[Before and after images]
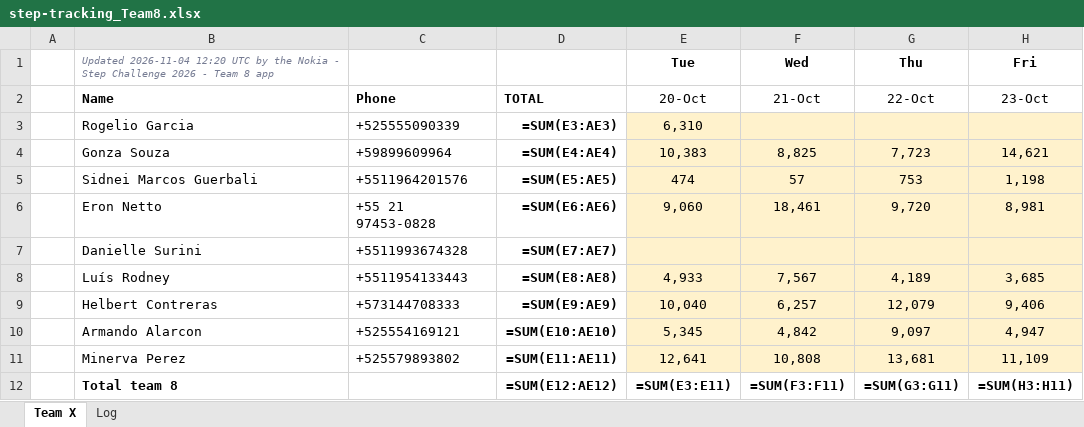
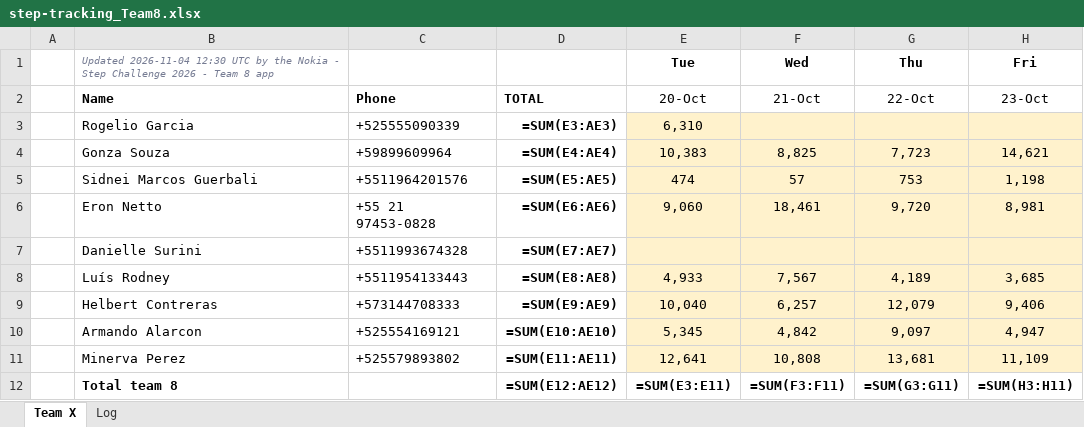
Before and after one commit to eronbfr/Step-Tracking-Challenge, an Excel workbook: step-tracking_Team8.xlsx, sheet Team X, drawn as a sheet; only a part is shown; values as stored, in another font and other column widths than the file's, no borders; formulas without a stored value are shown as written; the diff names each change by its address in the sheet, - before the commit and + after, or states it on an @@ line.

```diff
--- a/step-tracking_Team8.xlsx (sheet Team X)
+++ b/step-tracking_Team8.xlsx (sheet Team X)
-B1: Updated 2026-11-04 12:20 UTC by…
+B1: Updated 2026-11-04 12:30 UTC by…
```
Also changed, not shown: sheet Log, 2 other files.
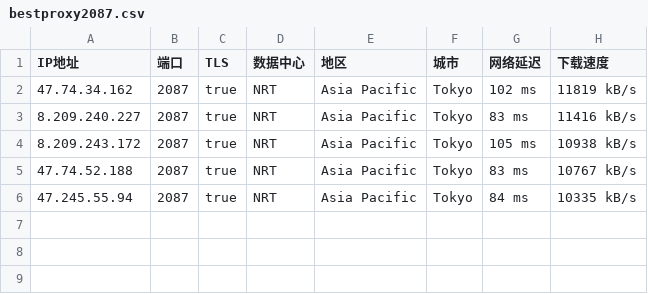
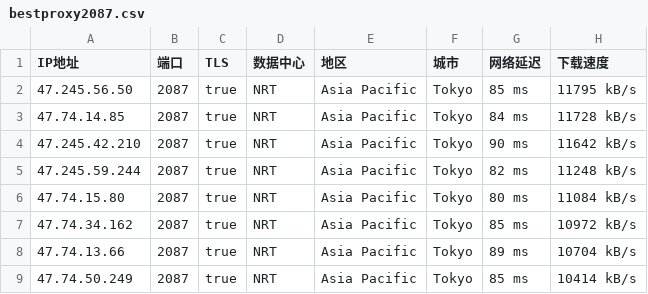
Before and after one commit to greycc2021/iptools, a CSV file: iptest/bestproxy2087.csv, drawn as a sheet.

```diff
--- a/iptest/bestproxy2087.csv
+++ b/iptest/bestproxy2087.csv
@@ -1,6 +1,9 @@
 IP地址,端口,TLS,数据中心,地区,城市,网络延迟,下载速度
-47.74.34.162,2087,true,NRT,Asia Pacific,Tokyo,102 ms,11819 kB/s
-8.209.240.227,2087,true,NRT,Asia Pacific,Tokyo,83 ms,11416 kB/s
-8.209.243.172,2087,true,NRT,Asia Pacific,Tokyo,105 ms,10938 kB/s
-47.74.52.188,2087,true,NRT,Asia Pacific,Tokyo,83 ms,10767 kB/s
-47.245.55.94,2087,true,NRT,Asia Pacific,Tokyo,84 ms,10335 kB/s
+47.245.56.50,2087,true,NRT,Asia Pacific,Tokyo,85 ms,11795 kB/s
+47.74.14.85,2087,true,NRT,Asia Pacific,Tokyo,84 ms,11728 kB/s
+47.245.42.210,2087,true,NRT,Asia Pacific,Tokyo,90 ms,11642 kB/s
+47.245.59.244,2087,true,NRT,Asia Pacific,Tokyo,82 ms,11248 kB/s
+47.74.15.80,2087,true,NRT,Asia Pacific,Tokyo,80 ms,11084 kB/s
+47.74.34.162,2087,true,NRT,Asia Pacific,Tokyo,85 ms,10972 kB/s
+47.74.13.66,2087,true,NRT,Asia Pacific,Tokyo,89 ms,10704 kB/s
+47.74.50.249,2087,true,NRT,Asia Pacific,Tokyo,85 ms,10414 kB/s
```
Also changed, not shown: iptest/bestproxy2053.csv, iptest/bestproxy2083.csv, 2 other files.
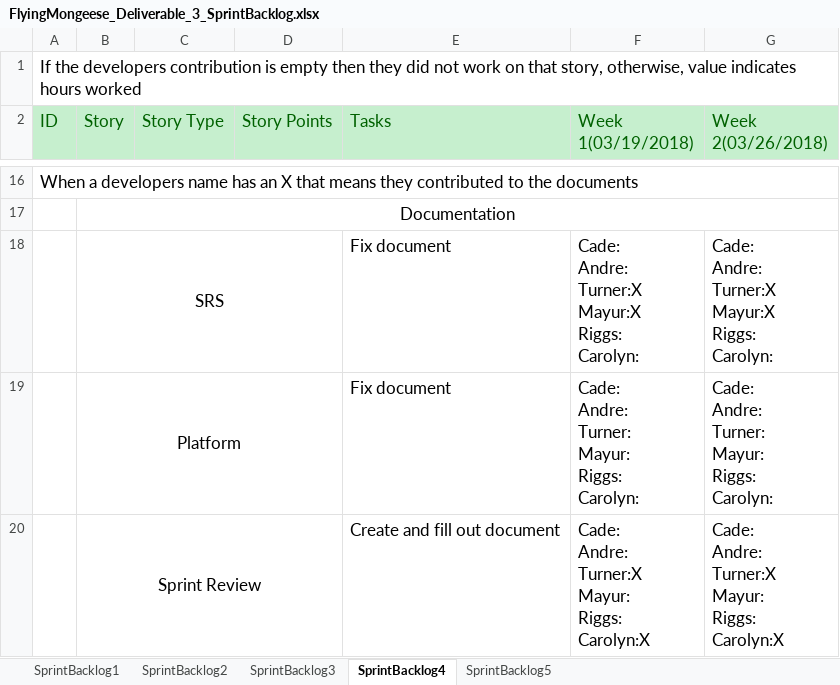
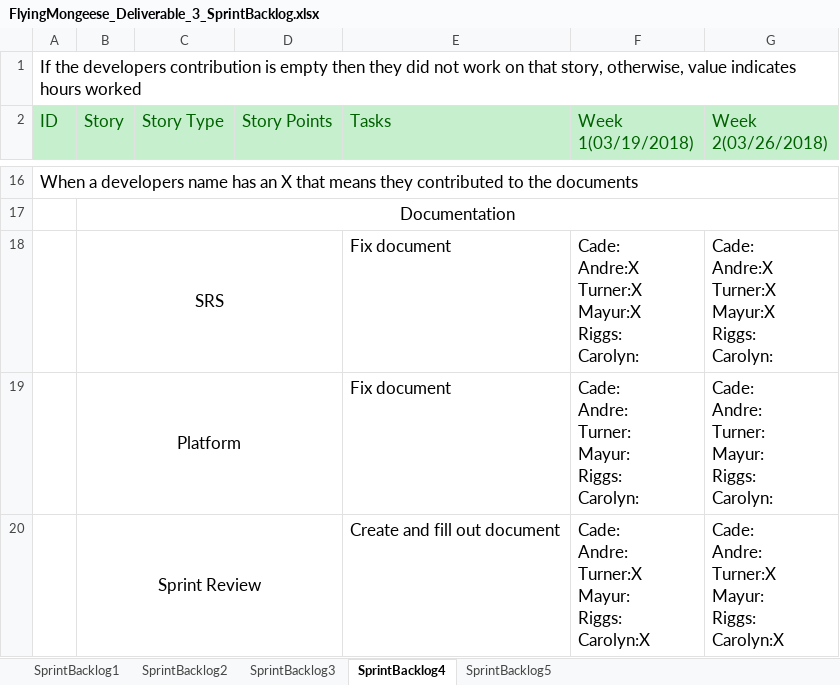
Before and after one commit to Airboy98/Software_Engineering_2_Project, an Excel workbook: documents/Deliverable_3/FlyingMongeese_Deliverable_3_SprintBacklog.xlsx, sheet SprintBacklog4, drawn as a sheet; only a part is shown, gaps mark what is left out; values as stored, in another font and other column widths than the file's, no borders; conditional formats not drawn; ↵ is a line break in a cell; the diff names each change by its address in the sheet, - before the commit and + after, or states it on an @@ line.

Commit message:
Sprint Backlog
Update

```diff
--- a/documents/Deliverable_3/FlyingMongeese_Deliverable_3_SprintBacklog.xlsx (sheet SprintBacklog4)
+++ b/documents/Deliverable_3/FlyingMongeese_Deliverable_3_SprintBacklog.xlsx (sheet SprintBacklog4)
-F18 (Week 1(03/19/2018)): Cade: ↵ Andre: ↵ Turner:X ↵ Mayur:X…
+F18 (Week 1(03/19/2018)): Cade: ↵ Andre:X ↵ Turner:X ↵ Mayur:X…
-G18 (Week 2(03/26/2018)): Cade: ↵ Andre: ↵ Turner:X ↵ Mayur:X…
+G18 (Week 2(03/26/2018)): Cade: ↵ Andre:X ↵ Turner:X ↵ Mayur:X…
```
Also changed, not shown: sheet SprintBacklog5.
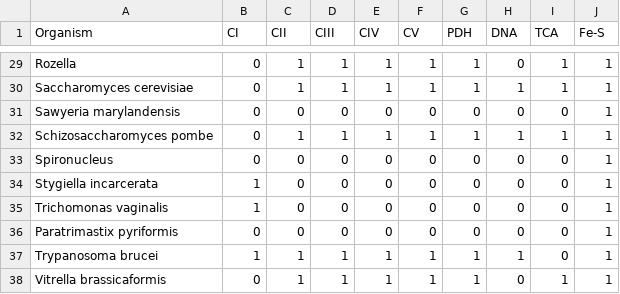
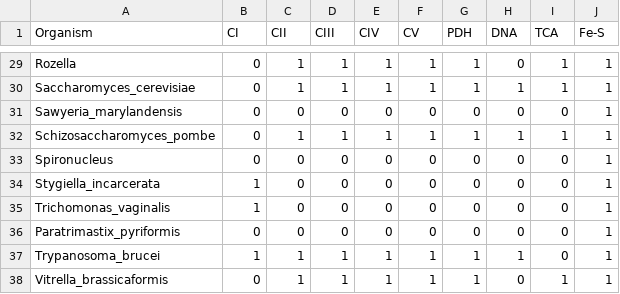
Before and after one commit to StochasticBiology/hypertraps-ct, a CSV file: RawData/mro-barcodes.csv, drawn as a sheet; only a part is shown, gaps mark what is left out; the diff covers the shown part only; the diff names each change by its address in the sheet, - before the commit and + after, or states it on an @@ line.

```diff
--- a/RawData/mro-barcodes.csv
+++ b/RawData/mro-barcodes.csv
-A30 (Organism): Saccharomyces cerevisiae
+A30 (Organism): Saccharomyces_cerevisiae
-A31 (Organism): Sawyeria marylandensis
+A31 (Organism): Sawyeria_marylandensis
-A32 (Organism): Schizosaccharomyces pombe
+A32 (Organism): Schizosaccharomyces_pombe
-A34 (Organism): Stygiella incarcerata
+A34 (Organism): Stygiella_incarcerata
-A35 (Organism): Trichomonas vaginalis
+A35 (Organism): Trichomonas_vaginalis
-A36 (Organism): Paratrimastix pyriformis
+A36 (Organism): Paratrimastix_pyriformis
-A37 (Organism): Trypanosoma brucei
+A37 (Organism): Trypanosoma_brucei
-A38 (Organism): Vitrella brassicaformis
+A38 (Organism): Vitrella_brassicaformis
```
Also changed, not shown: 26 edited cells elsewhere in this file, 1 other file.
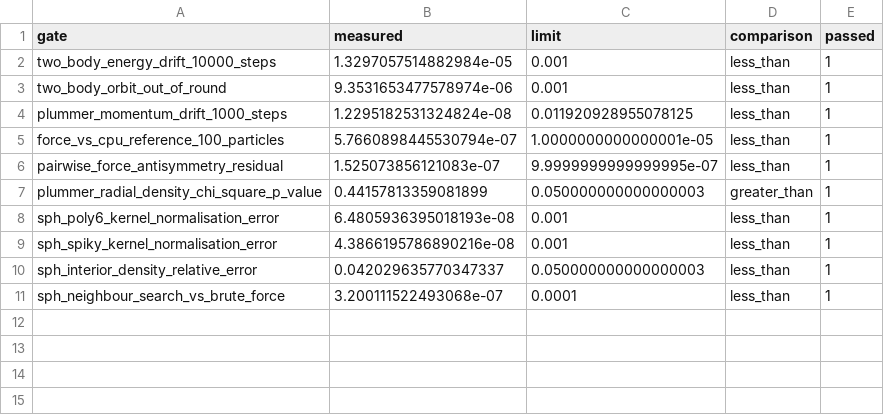
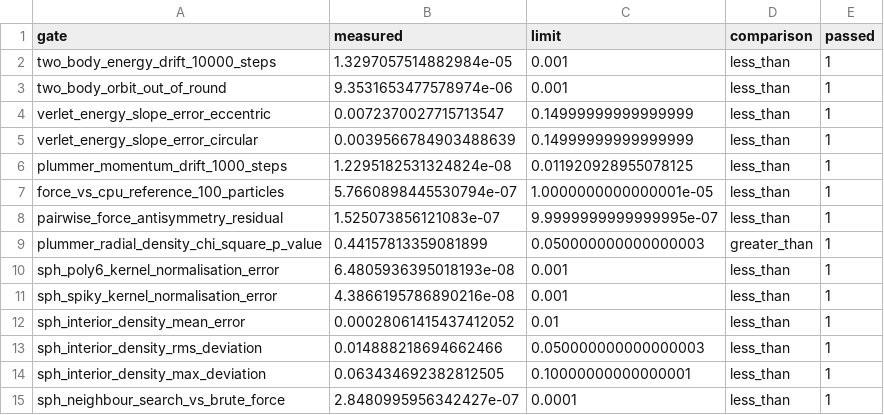
Before and after one commit to Olajide-Badejo/Particle-Physics-Simulation, a CSV file: experiments/results/validation_gates.csv, drawn as a sheet.

Commit message:
P-7, P-3, P-1, P-2, P-4: Correct the interior density gate and make the physics gates honest
Correction: the v1.0.0 interior density gate read density in cell sorted order against positions in lattice order, so its 4.20 percent came from mismatched particles and close to the whole block's statistics. With the index fixed, the v1 mass gives a mean of 1076.14 over 25,047 interior particles, an error of 7.61 percent, which fails that gate's 5 percent limit. The smoke test had the same index bug.

The particle mass now comes from a kernel sum over the lattice actually laid out, in a function parameterised on the kernel. The interior mean moves to 1000.28 and the maximum speed after 100 steps of the dam break from 3.695 to 0.625 m/s, because the v1 mass started the interior near 76 kPa against a hydrostatic 3.9 kPa. This changes SPH behaviour on purpose. Older derived mass SPH snapshots now need --force-resume.

New gates, with limits committed before the code that measures them: fp64 Verlet energy error slope 2.007 on an eccentric orbit and 3.996 on an unsoftened circular one (the planned slope 2 is unattainable on a circular orbit), interior RMS 1.49 percent, maximum 6.34 percent, mean 0.028 percent, the last a consistency check because the calibration sets it. Truncation on the circular orbit at dt = 1e-3 is 9.9e-13, so the 1.33e-5 two body energy drift is rounding and is relabelled so.

The solver now refuses a time step over the acoustic, viscous or body force limit, printing all three at startup; --allow-unstable-dt downgrades that to a warning. Walls clamp positions, so such runs used to stay finite and meaningless with no error. docs/physics_validation.md gives every gate a kind and a threshold source and drops the margins.

```diff
--- a/experiments/results/validation_gates.csv
+++ b/experiments/results/validation_gates.csv
@@ -3,2 +3,4 @@ two_body_energy_drift_10000_steps,1.3297057514882984e-05,0.001,less_than,1
 two_body_orbit_out_of_round,9.3531653477578974e-06,0.001,less_than,1
+verlet_energy_slope_error_eccentric,0.0072370027715713547,0.14999999999999999,less_than,1
+verlet_energy_slope_error_circular,0.0039566784903488639,0.14999999999999999,less_than,1
 plummer_momentum_drift_1000_steps,1.2295182531324824e-08,0.011920928955078125,less_than,1
@@ -9,3 +11,5 @@ sph_poly6_kernel_normalisation_error,6.4805936395018193e-08,0.001,less_than,1
 sph_spiky_kernel_normalisation_error,4.3866195786890216e-08,0.001,less_than,1
-sph_interior_density_relative_error,0.042029635770347337,0.050000000000000003,less_than,1
-sph_neighbour_search_vs_brute_force,3.200111522493068e-07,0.0001,less_than,1
+sph_interior_density_mean_error,0.00028061415437412052,0.01,less_than,1
+sph_interior_density_rms_deviation,0.014888218694662466,0.050000000000000003,less_than,1
+sph_interior_density_max_deviation,0.063434692382812505,0.10000000000000001,less_than,1
+sph_neighbour_search_vs_brute_force,2.8480995956342427e-07,0.0001,less_than,1
```
Also changed, not shown: 24 other files.
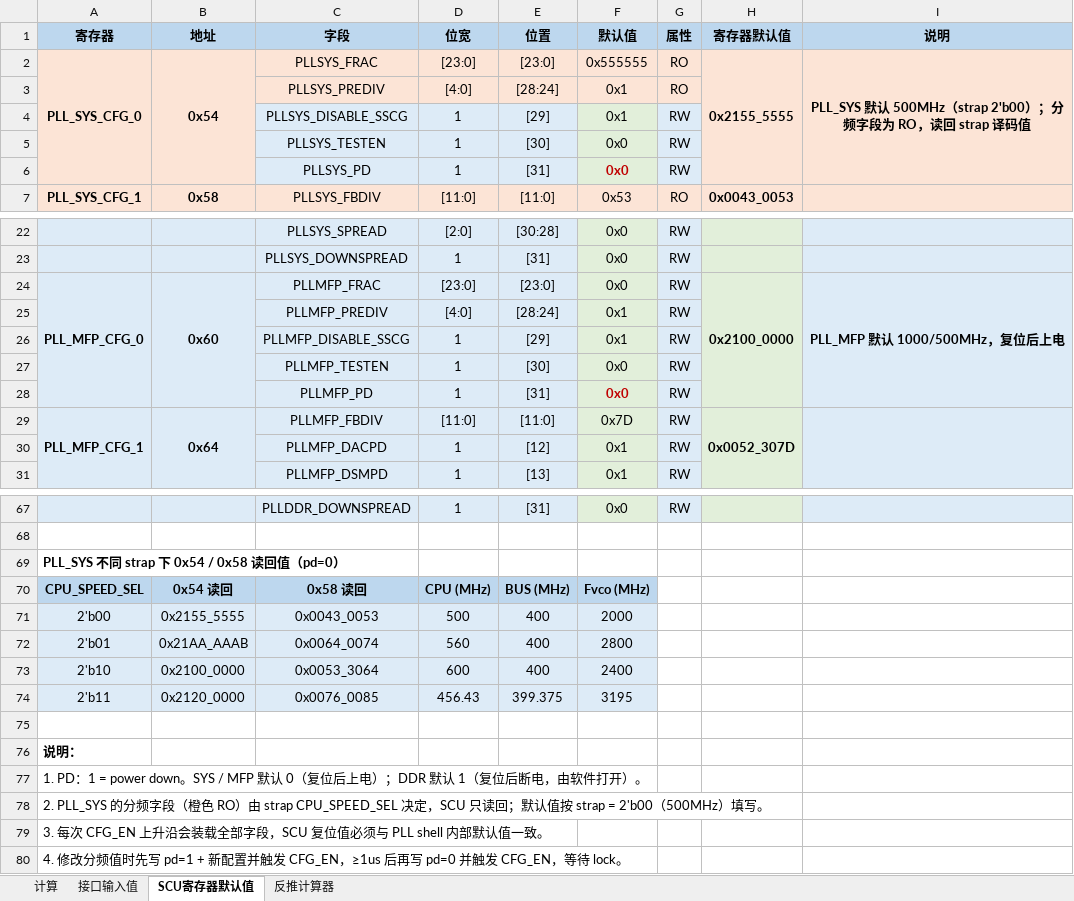
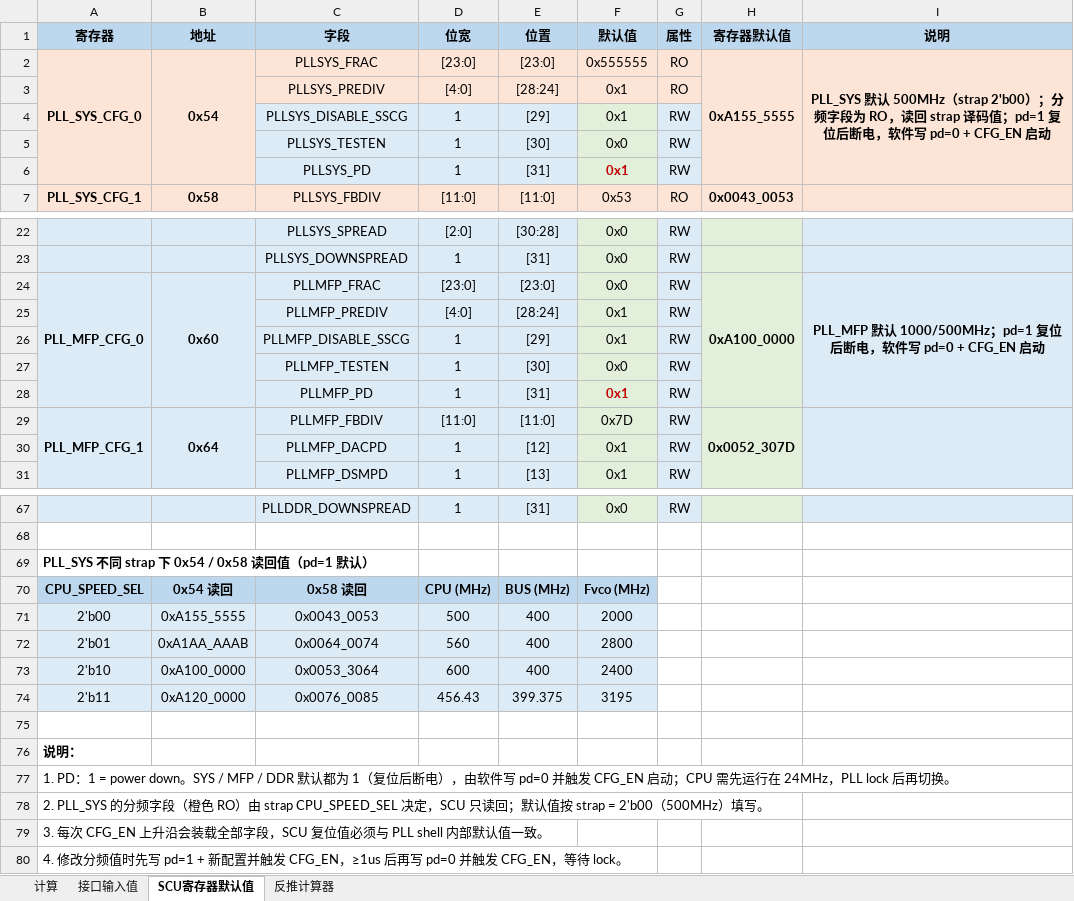
Before and after one commit to noteanowater/ali_ai, an Excel workbook: PLL_Config_Calculator.xlsx, sheet SCU寄存器默认值, drawn as a sheet; only a part is shown, gaps mark what is left out; values as stored, in another font and other column widths than the file's, no borders; the diff names each change by its address in the sheet, - before the commit and + after, or states it on an @@ line.

```diff
--- a/PLL_Config_Calculator.xlsx (sheet SCU寄存器默认值)
+++ b/PLL_Config_Calculator.xlsx (sheet SCU寄存器默认值)
-H2 (寄存器默认值): 0x2155_5555
+H2 (寄存器默认值): 0xA155_5555
-I2 (说明): …strap 译码值
+I2 (说明): …strap 译码值；pd=1 复位后断电，软件写 pd=0 + CFG_EN 启动
-F6 (默认值): 0x0
+F6 (默认值): 0x1
-H24 (寄存器默认值): 0x2100_0000
+H24 (寄存器默认值): 0xA100_0000
-I24 (说明): PLL_MFP 默认 1000/500MHz，复位后上电
+I24 (说明): PLL_MFP 默认 1000/500MHz；pd=1 复位后断电，软件写 pd=0 + CFG_EN 启动
-F28 (默认值): 0x0
+F28 (默认值): 0x1
-A69 (寄存器): PLL_SYS 不同 strap 下 0x54 / 0x58 读回值（pd=0）
+A69 (寄存器): PLL_SYS 不同 strap 下 0x54 / 0x58 读回值（pd=1 默认）
-B71 (地址): 0x2155_5555
+B71 (地址): 0xA155_5555
-B72 (地址): 0x21AA_AAAB
+B72 (地址): 0xA1AA_AAAB
-B73 (地址): 0x2100_0000
+B73 (地址): 0xA100_0000
-B74 (地址): 0x2120_0000
+B74 (地址): 0xA120_0000
-A77 (寄存器): …。SYS / MFP 默认 0（复位后上电）；DDR 默认 1（复位后断电，由软件打开）。
+A77 (寄存器): …。SYS / MFP / DDR 默认都为 1（复位后断电），由软件写 pd=0 并触发 CFG_EN 启动；CPU 需先运行在 24MHz，PLL lock 后再切换。
```
Also changed, not shown: 3 other files.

ASSIGNMENT:
In the entries above, some lines hold the string "documents". Copy each of them.

RESPONSE FOR THIS EXERCISE:
Before and after one commit to Airboy98/Software_Engineering_2_Project, an Excel workbook: documents/Deliverable_3/FlyingMongeese_Deliverable_3_SprintBacklog.xlsx, sheet SprintBacklog4, drawn as a sheet; only a part is shown, gaps mark what is left out; values as stored, in another font and other column widths than the file's, no borders; conditional formats not drawn; ↵ is a line break in a cell; the diff names each change by its address in the sheet, - before the commit and + after, or states it on an @@ line.
--- a/documents/Deliverable_3/FlyingMongeese_Deliverable_3_SprintBacklog.xlsx (sheet SprintBacklog4)
+++ b/documents/Deliverable_3/FlyingMongeese_Deliverable_3_SprintBacklog.xlsx (sheet SprintBacklog4)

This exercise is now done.